What to produce: Read the records below and report each line in which "meta" occurs.

━━ Information ━━

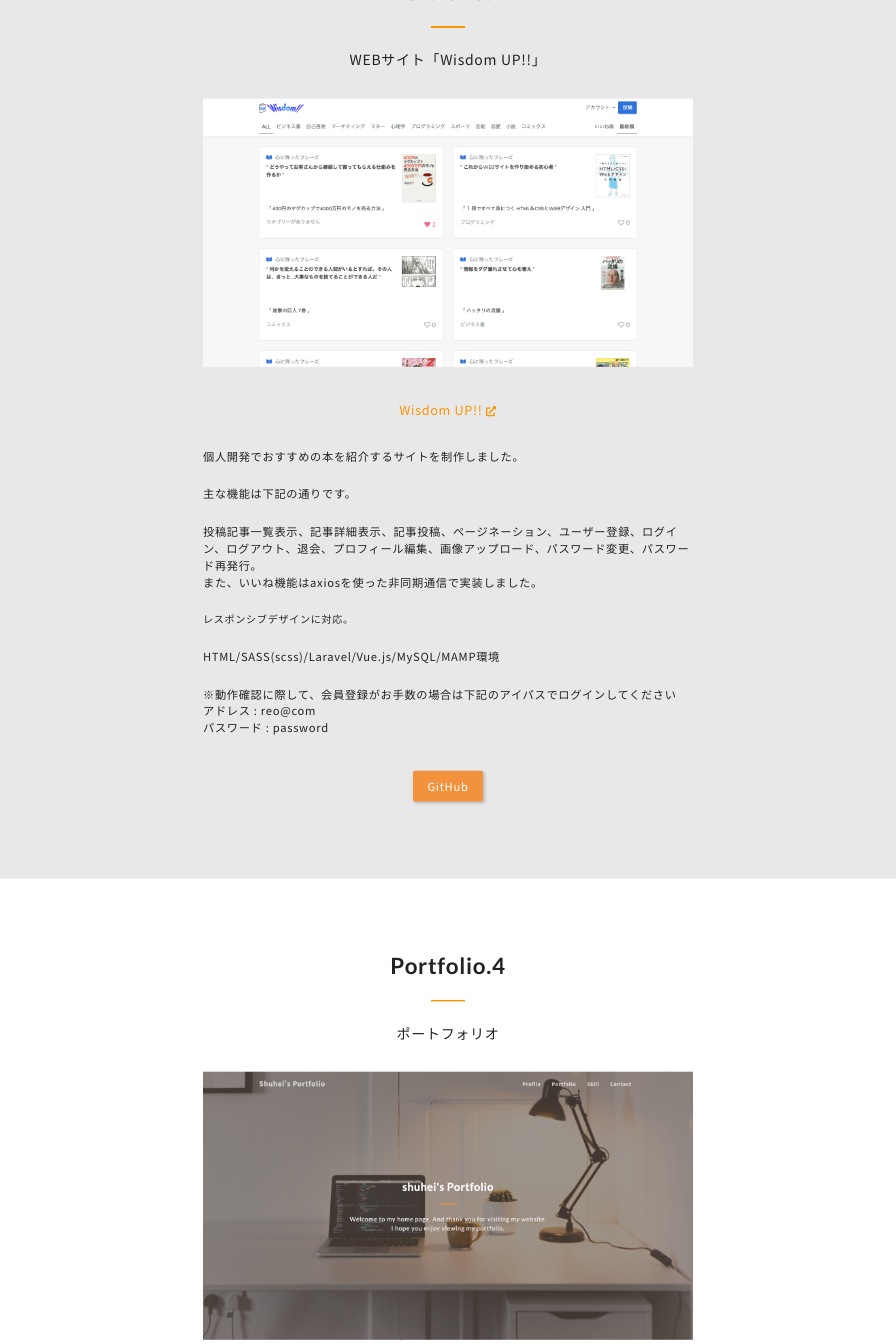
Repository: shuehi23/Portfolio
Page: portfolio/portfolio.html
These files come from the project's save history. The page is drawn as it stood at one moment and after the next save; the edit follows.
The browser window is 1280 px wide. The pictures show the part of the page from y = 4580 to 6500 px (the page is 7136 px tall), at 70% of full size.
A picture or video elsewhere on the page could not be fetched, so the positions and the page height are approximate. Some web libraries are served in a nearby version.

Above is the page before, as saved 2020-10-24 10:26:28.

### portfolio/portfolio.html
<!DOCTYPE html>
<html lang="ja">
<head>
  <meta charset="UTF-8">
  <meta name="viewport" content="width=device-width, initial-scale=1.0">
  <meta http-equiv="X-UA-Compatible" content="ie=edge">
  <title>Suhei's Portfolio</title>
  <!-- Google Fontsの読み込み -->
  <link href="https://fonts.googleapis.com/css?family=Lato:400,700|Noto+Sans+JP:400,700&display=swap&subset=japanese" rel="stylesheet">
  <!-- FontAwesomeの読み込み -->
  <link href="https://use.fontawesome.com/releases/v5.12.0/css/all.css" rel="stylesheet">
  <link rel="stylesheet" href="../css/stylesheet.css">
</head>
<body id="DETAIL">
  <!-- Navigation -->
  <nav class="l-navigation" id="mainNav">
    <div class="container">
      <a class="l-navigation_logo" href="">Shuhei's Portfolio</a>
      <div class="menu-trigger js-toggle-sp-menu">
        <span></span>
        <span></span>
        <span></span>
      </div>
      <ul class="l-navigation_list js-toggle-sp-menu-target">
        <li class="l-navigation_item">
          <a class="l-navigation_link" href="index.html#homt">Home</a>
        </li>
        <li class="l-navigation_item">
          <a class="l-navigation_link" href="index.html#portfolio">Portfolio</a>
        </li>
        <li class="l-navigation_item">
          <a class="l-navigation_link" href="index.html#skill">Skill</a>
        </li>
        <li class="l-navigation_item">
          <a class="l-navigation_link" href="index.html#contact">Contact</a>
        </li>
      </ul>
    </div>
  </nav>
  <!-- ヘッダー -->
  <header id="header" class="l-header">
    <div class="l-header_container l-content-wrap-default">
      <h1 class="l-header_title">
         shuhei's Portfolio
      </h1>
      <hr>
      <p class="l-header_text">
         My Portfolio. I hope you enjoy viewing my Portfolio.
      </p>
    </div>
  </header>

  <!-- メインコンテンツ -->
  <main id="main" class="l-main">
    <!-- ポートフォリオ１ -->
    <article id="portfolio01" class="p-detail">
      <div class="p-detail_container l-content-wrap-default">
        <h2 class="p-detail_title">Portfolio.1</h2>
        <hr>
        <h3 class="p-detail_subtitle">サンプルWEBサイト</h3>
        <img src="../image/portfolio01.jpg" alt="" class="p-detail_image">
        <div class="p-detail_link-wrap">
          <a href="#" class="p-detail_link">
            Overseas Sport Tour <i class="fas fa-external-link-alt p-detail_icon"></i>
          </a>
        </div>

        <p class="p-detail_text">
          海外アスリート応援ツアーをイメージして制作しました。
        </p>
        <p class="p-detail_text_small">
          レスポンシブデザインに対応。
        </p>
        <p class="p-detail_text">
          HTML/Scss/bootstrap/JavaScript(jQuery)
        </p>
        <p class="p-detail_text c-btn--wrap">
          <a href="#" class="c-btn--link">GitHub</a>
        </p>
      </div>
    </article>
    <!-- ポートフォリオ２ -->
    <article id="portfolio02" class="p-detail">
      <div class="p-detail_container l-content-wrap-default">
        <h2 class="p-detail_title">Portfolio.2</h2>
        <hr>
        <h3 class="p-detail_subtitle">WEBサービス「Connect With Sports」</h3>
        <img src="../image/connect.jpg" alt="" class="p-detail_image">
        <div class="p-detail_link-wrap">
          <a href="#" class="p-detail_link">
            Connect With Sports <i class="fas fa-external-link-alt p-detail_icon"></i>
          </a>
        </div>
        <p class="p-detail_text">
              個人開発でオリジナルWEBサービスを制作しました。スポーツを通じて繋がることができるWEBサービスです。
        </p>
        <p class="p-detail_text">
              主な機能は下記の通りです。
        </p>
        <p class="p-detail_text">
              記事一覧表示、記事詳細表示、記事投稿、ページネーション、ユーザー登録、ログイン、ログアウト、退会、プロフィール編集、画像アップロード、パスワード変更、パスワード再発行。
        </p>
        <p class="p-detail_text_small">
              PHPとMySQLの実装がメインのため、レスポンシブデザインには非対応。
            </p>
        <p class="p-detail_text">
              HTML/CSS/JavaScript(jQuery)/PHP/MySQL
        </p>
        <p class="p-detail_text c-btn--wrap">
          <a href="#" class="c-btn--link">GitHub</a>
        </p>
      </div>
    </article>
    <!-- ポートフォリオ３ -->
    <article id="portfolio03" class="p-detail">
      <div class="p-detail_container l-content-wrap-default">
        <h2 class="p-detail_title">Portfolio.3</h2>
        <hr>
        <h3 class="p-detail_subtitle">オリジナルゲーム「Get meat challenge」</h3>
        <img src="../image/game.jpg" alt="" class="p-detail_image">
        <div class="p-detail_link-wrap">
          <a href="#" class="p-detail_link">
            Get meat challenge<i class="fas fa-external-link-alt p-detail_icon"></i>
          </a>
        </div>
        <p class="p-detail_text">
                  個人開発でオリジナルゲームを制作しました。出てくるキャラクター倒し、肉をゲットするシンプルなゲームです。
        </p>
        <p class="p-detail_text">
                  オブジェクト指向を用いて制作しました。
        </p>
        <p class="p-detail_text_small">
                  レスポンシブデザインには非対応。
        </p>
        <p class="p-detail_text">
                  PHP/HTML/CSS/JavaScript(jQuery)
        </p>
        <p class="p-detail_text c-btn--wrap">
          <a href="#" class="c-btn--link">GitHub</a>
        </p>
      </div>
    </article>
    <!-- ポートフォリオ4 -->
    <article id="portfolio04" class="p-detail">
      <div class="p-detail_container l-content-wrap-default">
        <h2 class="p-detail_title">Portfolio.4</h2>
        <hr>
        <h3 class="p-detail_subtitle">WEBサイト「Wisdom UP!!」</h3>
        <img src="../image/wisdom.jpg" alt="" class="p-detail_image">
        <div class="p-detail_link-wrap">
          <a href="#" class="p-detail_link">
            Wisdom UP!!<i class="fas fa-external-link-alt p-detail_icon"></i>
          </a>
        </div>
        <p class="p-detail_text">
                  個人開発でおすすめの本を紹介するサイトを制作しました。
        </p>
        <p class="p-detail_text">
                  主な機能は下記の通りです。
        </p>
        <p class="p-detail_text">
                  投稿記事一覧表示、記事詳細表示、記事投稿、ページネーション、ユーザー登録、ログイン、ログアウト、退会、プロフィール編集、画像アップロード、パスワード変更、パスワード再発行。<br>
                  また、いいね機能はaxiosを使った非同期通信で実装しました。
        </p>
        <p class="p-detail_text_small">
                  レスポンシブデザインに対応。
        </p>
        <p class="p-detail_text">
                  HTML/SASS(scss)/Laravel/Vue.js/MySQL/MAMP環境
        </p>
        <p class="p-detail_text">
                  ※動作確認に際して、会員登録がお手数の場合は下記のアイパスでログインしてください<br>
                  アドレス : reo@com<br>
                  パスワード : password
        </p>
        <p class="p-detail_text c-btn--wrap">
          <a href="#" class="c-btn--link">GitHub</a>
        </p>
      </div>
    </article>
    <!-- ポートフォリオ5 -->
    <article id="portfolio04" class="p-detail">
      <div class="p-detail_container l-content-wrap-default">
        <h2 class="p-detail_title">Portfolio.4</h2>
        <hr>
        <h3 class="p-detail_subtitle">ポートフォリオ</h3>
        <img src="../image/portfolio.jpg" alt="" class="p-detail_image">
        <div class="p-detail_link-wrap">
          <a href="#" class="p-detail_link">
            Shuhei's Portfolio<i class="fas fa-external-link-alt p-detail_icon"></i>
          </a>
        </div>
        <p class="p-detail_text">
                      当ポートフォリオサイトです。スキルやポートフォリオが分かりやすいように意識しています。
        </p>
        <p class="p-detail_text_small">
                      レスポンシブデザインに対応。
        </p>
        <p class="p-detail_text">
                      HTML/CSS/JavaScript(jQuery)
        </p>
        <p class="p-deteail_text c-btn--wrap">
          <a href="#" class="c-btn--link">GitHub</a>
        </p>
      </div>
    </article>
  </main>
  <!-- フッター -->
  <footer id="footer" class="l-footer">
    <div class="l-footer_container l-content-wrap-default">
      <p class="l-footer_title">Shuhei's portfolio</p>
      <small class="l-footer_copyright">
        &copy 2020 Shuhei's Portfolio All Right Reserved.
      </small>
    </div>
    <button type="button" class="l-footer_button js-scroll-top">
      <i class="fas fa-angle-double-up l-footer_go-to-top"></i>
    </button>
  </footer>
  <script src="https://code.jquery.com/jquery-3.4.1.min.js" integrity="sha256-CSXorXvZcTkaix6Yvo6HppcZGetbYMGWSFlBw8HfCJo=" crossorigin="anonymous"></script>
  <!-- smooth-scroll.jsのファイルを読み込み -->
  <script src="https://cdn.jsdelivr.net/gh/cferdinandi/smooth-scroll/dist/smooth-scroll.polyfills.min.js"></script>
  <!-- JavaScriptファイルの読み込み -->
  <script src="../js/main.js"></script>
</body>
</html>

Loaded but not shown: js/main.js (62 lines, source omitted); css/stylesheet.css (957 lines, source omitted)

After the next save:
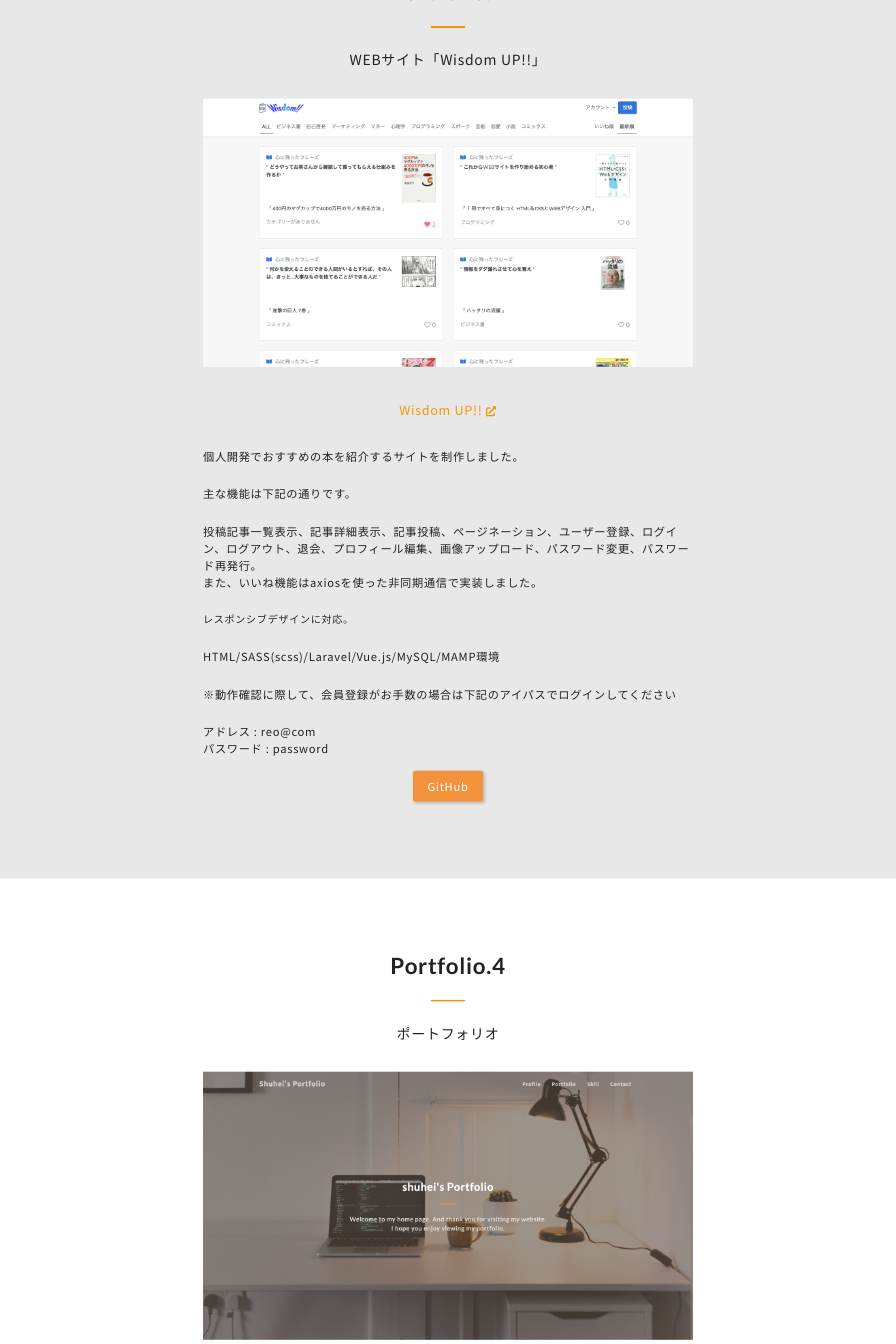
Saved 2 min 22 s later.
--- a/portfolio/portfolio.html
+++ b/portfolio/portfolio.html
@@ -170,6 +170,8 @@
         </p>
         <p class="p-detail_text">
                   ※動作確認に際して、会員登録がお手数の場合は下記のアイパスでログインしてください<br>
+        </p>
+        <p class="p-detel_text">
                   アドレス : reo@com<br>
                   パスワード : password
         </p>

━━━

Exercise result:
  <meta charset="UTF-8">
  <meta name="viewport" content="width=device-width, initial-scale=1.0">
  <meta http-equiv="X-UA-Compatible" content="ie=edge">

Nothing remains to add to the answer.